▶ _About this exercise_: Count how many lines below include the string "self". Only that number should appear in the reply.

Stored records:
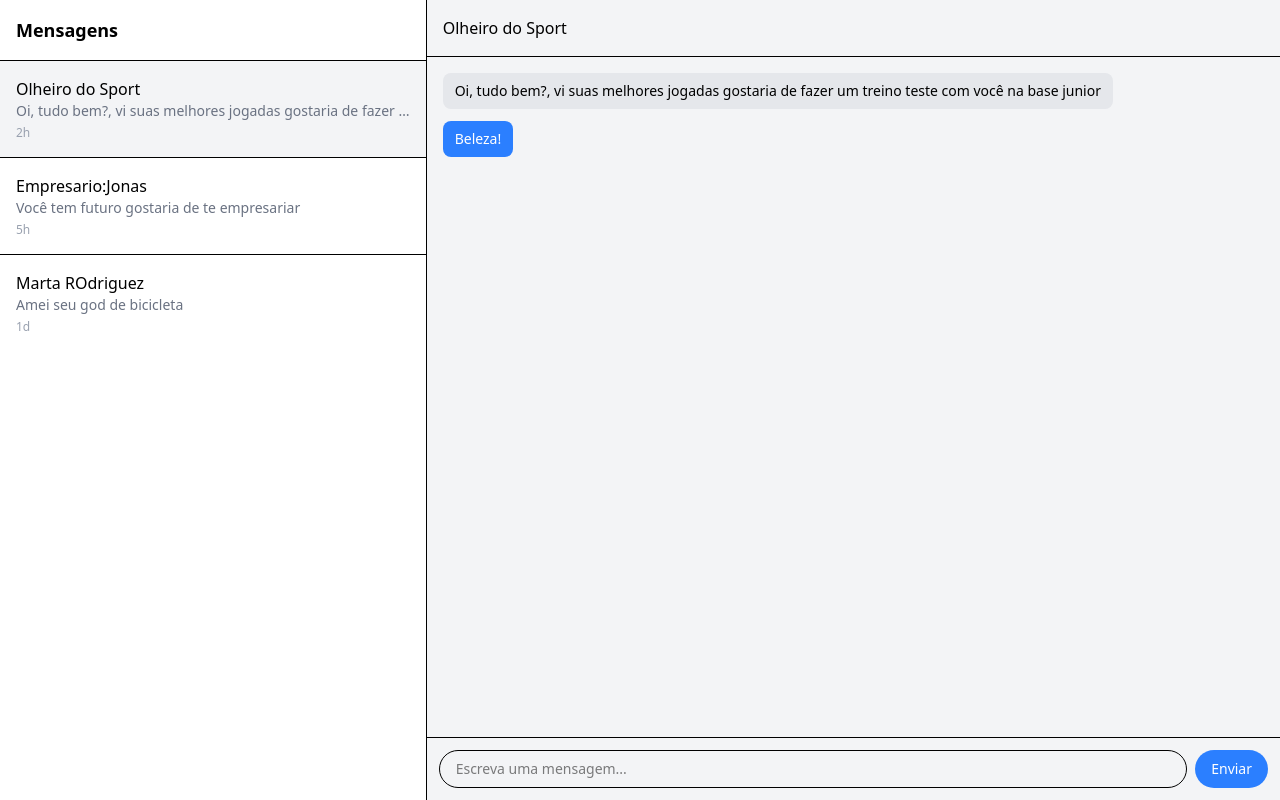
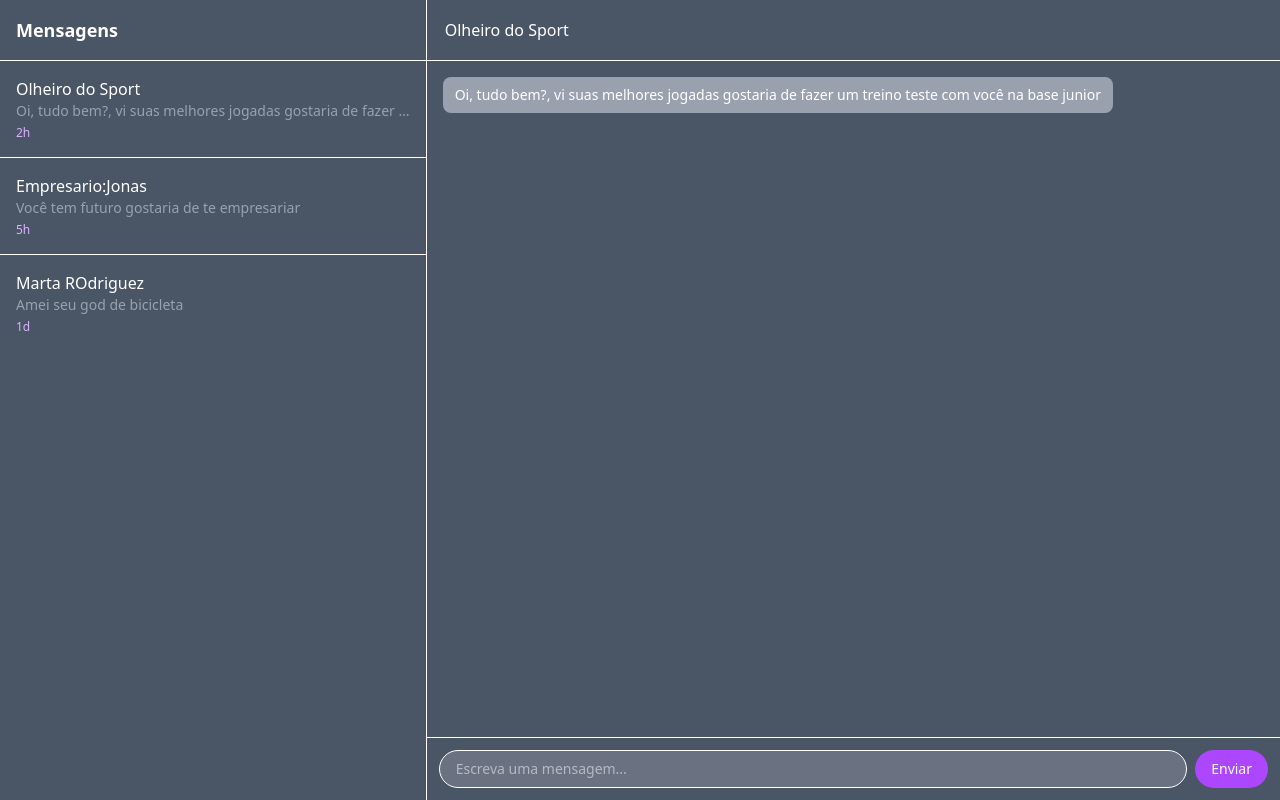
Before and after one commit to Neos-fiap/NeosPassaBola, a React (Vite) app: page /talk in a window 1280 px wide. Both pictures are taken after a click on the item 212 px from the left and 109 px from the top of the page. Built offline with nearby package versions, Linux system fonts and the light colour scheme.

Commit message:
estilizando dm's

```diff
--- a/src/pages/talk.jsx
+++ b/src/pages/talk.jsx
@@ -23,26 +23,28 @@ export default function MessagesPage() {
   ]);
 
   const [selected, setSelected] = useState(null);
+  const [messages, setMessages] = useState([]);
+  const [input, setInput] = useState("");
 
   return (
-    <div className="min-h-screen bg-gray-100 flex">
+    <div className="min-h-screen bg-gray-100 flex font-sans text-white">
       {/* Sidebar - Lista de conversas */}
-      <div className="w-1/3 border-r bg-white">
-        <div className="p-4 border-b font-semibold text-lg">Mensagens</div>
+      <div className="w-1/3 border-r bg-gray-600">
+        <div className="p-4 border-b font-semibold text-lg text-white">Mensagens</div>
         <ul className="divide-y">
           {conversations.map((c) => (
             <li
               key={c.id}
               onClick={() => setSelected(c)}
               className={`p-4 cursor-pointer hover:bg-gray-50 ${
-                selected?.id === c.id ? "bg-gray-100" : ""
+                selected?.id === c.id ? "bg-gray-600" : ""
               }`}
             >
               <div className="font-medium">{c.username}</div>
-              <div className="text-sm text-gray-500 truncate">
+              <div className="text-sm text-gray-400 truncate">
                 {c.lastMessage}
               </div>
-              <div className="text-xs text-gray-400 mt-1">{c.time}</div>
+              <div className="text-xs text-gray-400 mt-1 text-purple-300">{c.time}</div>
             </li>
           ))}
         </ul>
@@ -52,32 +54,55 @@ export default function MessagesPage() {
       <div className="flex-1 flex flex-col">
         {selected ? (
           <>
-            <div className="p-4 border-b font-medium">
+            <div className="p-4.5 border-b font-medium bg-gray-600">
               {selected.username}
             </div>
 
-            <div className="flex-1 p-4 space-y-3 overflow-y-auto">
-              <div className="self-start bg-gray-200 px-3 py-2 rounded-lg text-sm w-max">
+           <div className="flex-1 p-4 space-y-3 overflow-y-auto bg-gray-600">
+  <div className="self-start bg-gray-400 px-3 py-2 rounded-lg text-sm w-max">
     {selected.lastMessage}
   </div>
-              <div className="self-end bg-blue-500 text-white px-3 py-2 rounded-lg text-sm w-max">
-                Beleza!
+  {messages.map((msg, idx) => (
+    <div
+      key={idx}
+      className={`flex ${msg.fromUser ? "justify-end" : "justify-start"}`}
+    >
+      <div
+        className={`${
+          msg.fromUser
+            ? "bg-purple-500 text-white self-end"
+            : "bg-gray-400 self-start"
+        } px-3 py-2 rounded-lg text-sm w-max`}
+      >
+        {msg.text}
       </div>
     </div>
+  ))}
+</div>
 
-            <div className="p-3 border-t flex gap-2">
+            <div className="p-3 border-t flex gap-2 bg-gray-600">
   <input
     type="text"
     placeholder="Escreva uma mensagem..."
-                className="flex-1 border rounded-full px-4 py-2 text-sm focus:outline-none"
+    className="flex-1 border rounded-full px-4 py-2 text-sm focus:outline-none bg-gray-500"
+    value={input}
+    onChange={e => setInput(e.target.value)}
   />
-              <button className="px-4 py-2 bg-blue-500 text-white rounded-full text-sm">
+  <button
+    className="px-4 py-2 bg-purple-500 text-white rounded-full text-sm"
+    onClick={() => {
+      if (input.trim()) {
+        setMessages([...messages, { text: input, fromUser: true }]);
+        setInput("");
+      }
+    }}
+  >
     Enviar
   </button>
 </div>
           </>
         ) : (
-          <div className="flex-1 flex items-center justify-center text-gray-500">
+          <div className="flex-1 flex items-center justify-center text-gray-500 bg-gray-300">
             Selecione uma conversa para começar
           </div>
         )}
```
Lines whose indentation alone changed are shown as unchanged.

▶ _Answer space_: 5